Why are these scum suckers not wearing horizontal stripes?
The biggest pile of steaming hot bullshit shoveled to the public by our rulers and masters and their lords in banking and Wall Street is that creative destruction is a good thing. Break and wreck domestic business and industry for the purpose of getting larger momentary financial returns to the investor and shift the manufacturing to China.
It is further argued that higher valued manufacturing will be shifted upstream to more productive industries.
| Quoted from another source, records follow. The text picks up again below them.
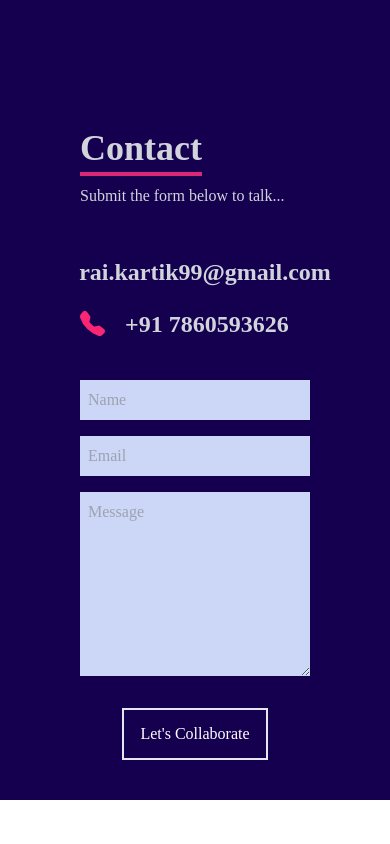
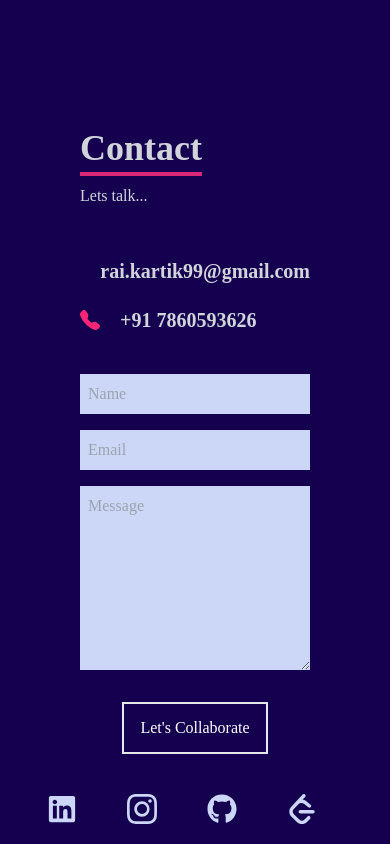
Before and after one commit to kartik990/portfolio, a React (Create React App) app: page / in a window 390 px wide. Shown: the part 6466-7310 px from the top of the page. Before the commit the page ends 7266 px from the top, so only its background shows below. Built offline with nearby package versions, Linux system fonts and the light colour scheme.

Commit message:
added responsive links

```diff
--- a/src/components/Contact.jsx
+++ b/src/components/Contact.jsx
@@ -1,6 +1,8 @@
 import React from "react";
 import { GiMailbox } from "react-icons/gi";
-import { BsFillTelephoneFill } from "react-icons/bs";
+import { BsFillTelephoneFill, BsInstagram } from "react-icons/bs";
+import { FaGithub, FaLinkedin } from "react-icons/fa";
+import { SiLeetcode } from "react-icons/si";
 
 const Contact = () => {
   return (
@@ -11,25 +13,24 @@ const Contact = () => {
             <p className="text-4xl font-bold inline pb-1 border-b-4 border-pink-600 text-gray-300">
               Contact
             </p>
-            <p className="text-gray-300 py-4">
-              Submit the form below to talk...
-            </p>
+            <p className="text-gray-300 py-4">Lets talk...</p>
           </div>
           <div className="flex flex-col mb-15">
-            <div className="mb-5 flex justify-center items-center">
+            <div className="mb-5 flex justify-start items-center">
               <GiMailbox color="#FB2576" size={30} />
-              <span className="text-2xl font-bold text-gray-300 ml-5">
+              <span className="text-xl md:text-2xl font-bold text-gray-300 ml-5">
                 rai.kartik99@gmail.com
               </span>
             </div>
             <div className="flex justify-start items-center">
-              <BsFillTelephoneFill color="#FB2576" size={25} />
-              <span className="text-2xl font-bold text-gray-300 ml-5">
+              <BsFillTelephoneFill color="#FB2576" size={20} />
+              <span className="text-xl md:text-2xl font-bold text-gray-300 ml-5">
                 +91 7860593626
               </span>
             </div>
           </div>
         </div>
+
         <form
           method="POST"
           action="https://getform.io/f/aa63dac9-998f-4617-a8e3-8ea8ce901b22"
@@ -57,6 +58,54 @@ const Contact = () => {
             Let's Collaborate
           </button>
         </form>
+        <div className="flex justify-center align-middle md:hidden">
+          <ul className="flex">
+            <li className="w-[80px] h-[50px]">
+              <a
+                href="https://www.linkedin.com/in/kartikrai007/"
+                rel="noreferrer"
+                target="_blank"
+              >
+                <div className="flex justify-between items-center">
+                  <FaLinkedin color="#ccd6f6" size={30} />
+                </div>
+              </a>
+            </li>
+            <li className="w-[80px] h-[50px]">
+              <a
+                href="https://www.instagram.com/kartik____r/"
+                rel="noreferrer"
+                target="_blank"
+              >
+                <div className="flex justify-between items-center">
+                  <BsInstagram color="#ccd6f6" size={30} />
+                </div>
+              </a>
+            </li>
+            <li className="w-[80px] h-[50px]">
+              <a
+                href="https://github.com/kartik990"
+                rel="noreferrer"
+                target="_blank"
+              >
+                <div className="flex justify-between items-center">
+                  <FaGithub color="#ccd6f6" size={30} />
+                </div>
+              </a>
+            </li>
+            <li className="w-[80px] h-[50px]">
+              <a
+                href="https://leetcode.com/kartik____r/"
+                rel="noreferrer"
+                target="_blank"
+              >
+                <div className="flex justify-between items-center">
+                  <SiLeetcode color="#ccd6f6" size={30} />
+                </div>
+              </a>
+            </li>
+          </ul>
+        </div>
       </div>
     </div>
   );
--- a/src/components/NavBar.jsx
+++ b/src/components/NavBar.jsx
@@ -118,7 +118,7 @@ const NavBar = () => {
             >
               <div className="flex justify-between items-center">
                 Linkedin
-                <FaLinkedin size={27} />
+                <FaLinkedin size={30} />
               </div>
             </a>
           </li>
@@ -130,7 +130,7 @@ const NavBar = () => {
             >
               <div className="flex justify-between items-center">
                 <span>Instagram</span>
-                <BsInstagram size={27} />
+                <BsInstagram size={30} />
               </div>
             </a>
           </li>
@@ -142,7 +142,7 @@ const NavBar = () => {
             >
               <div className="flex justify-between items-center">
                 <span>GitHub</span>
-                <FaGithub size={27} />
+                <FaGithub size={30} />
               </div>
             </a>
           </li>
@@ -154,7 +154,7 @@ const NavBar = () => {
             >
               <div className="flex justify-between items-center">
                 <span>LeetCode</span>
-                <SiLeetcode size={27} />
+                <SiLeetcode size={30} />
               </div>
             </a>
           </li>
```
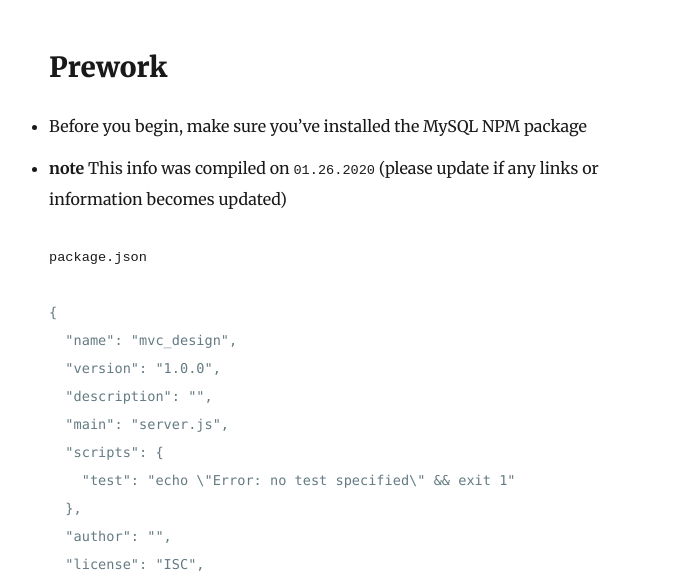
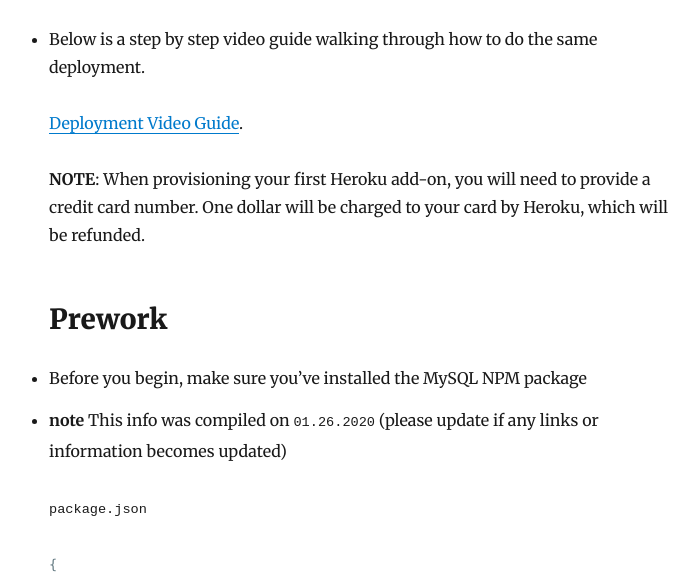
Before and after one commit to kingluddite/reactsensei-algolia-blog, a Gatsby site: page /heroku-deploy-for-mysql-projects/ in a window 1280 px wide. Shown: the part 214-798 px from the top of the page, without its empty margins (276-975 px from the left). Built offline with nearby package versions, Linux system fonts and the light colour scheme; Gatsby itself is replaced by a stand-in of ours; some packages are replaced by stand-ins of ours; code samples lack their colours.

Commit message:
Add two blogs

```diff
--- a/content/blog/heroku-deploy-for-mysql-projects/index.md
+++ b/content/blog/heroku-deploy-for-mysql-projects/index.md
@@ -3,6 +3,12 @@ title: Heroku Deploy Process for MySQL projects
 date: "2020-01-26T23:46:37.121Z"
 description: Step-by-step instructions to deploy to Heroku when you are using a MySQL Database
 ---
+
+* Below is a step by step video guide walking through how to do the same deployment.
+
+[Deployment Video Guide](https://youtu.be/btG3SkoNOLU?list=PLOFmg4xbN_TPrB6w4rThsFanVxJI_SfER).
+
+**NOTE**: When provisioning your first Heroku add-on, you will need to provide a credit card number. One dollar will be charged to your card by Heroku, which will be refunded.
 
 ## Prework
 * Before you begin, make sure you’ve installed the MySQL NPM package
```
Also changed, not shown: content/blog/add-handlebars-to-express/index.md (+1 -1 lines).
Well here is the evidence of the logical consequence of this fraud:
Germany, France and England cannot muster the engineers to develop and manufacture the next generation of aircraft engines.
There is no report of an insufficient supply of bankers and lawyers.
Airbus looks to India to bridge skills gap
Airbus, the world's biggest aeroplane maker, will carry out a greater proportion of engineering work in India in the future as a direct result of a dearth of qualified engineers in the UK, Germany and France.
By Amy Wilson in Bangalore Telegraph
Published: 9:31PM BST 02 Oct 2010
The company's board will decide this week whether to go ahead with its next development programme, a new engine for the single-aisle A320 plane that generates much of Airbus's profit.
The programme, known as NEO (new engine option), may yet be put off or abandoned because of a lack of engineers, said Tom Enders, chief executive.
The company's technical expertise is tied up with getting the A380 superjumbo ready for full production and developing the new A350, made with a greater share of composites than any of Airbus's previous planes.
"Airbus has never made a secret that our engineering resources are stretched thin," Mr Enders said during a two-day visit to Airbus's Indian operations in Bangalore last week.
"We're taking this decision very seriously because we cannot afford that other programmes, especially the 350, should suffer."
There is an 80pc chance that Airbus will go ahead with the new engine, according to reports last week, but the plan still needs approval from Airbus executives and EADS, its parent company.
At its base in Bangalore, Airbus has 160 engineers working on the A350 and A380 programmes in conjunction with staff in France, Germany and Britain.
The company plans to have 200 staff at the engineering centre by the end of the year and 400 by 2013.
India produces around 350,000 engineering graduates a year, about 25pc of which Airbus describes as "employable".
"I don't think 400 is going to be the final number, there is a huge pool of talent we can tap into," said Mr Enders. "In terms of the work we sub-contract, there's a lot more to come."
In the past, most of the work done for Airbus by external suppliers has been making parts of the airframe, and while some manufacturing work is now being done in India, it is the engineering and technology base that is more attractive, Mr Enders said.
"IT, simulations, technical publication - all these are things which India is particularly good at," he said.
Engineering staff in India are cheaper to employ than in Europe, although the company declined to say what the difference in average salaries is.
Airbus expects to do around $1bn (£632m) of business in India in the next decade, with local companies such as Tata, Mahindra and state-owned Hindustan Aeronautics. The last two are also joint-venture partners of BAE Systems.
Airbus has no plans for now to build a final assembly line in India like the one which opened in Tianjin, China in 2008.
Airbus expects India to need around 1,000 new planes over the next 20 years, compared with 3,000 in China. Air traffic has expanded by 16pc in India this year.
Mr Enders said jobs at Airbus's manufacturing and design sites in Filton and Broughton, Toulouse, and Hamburg are not as risk from work being done in India for now.
"I will not guarantee jobs but right now our immediate concern is that we ramp up production and find good people."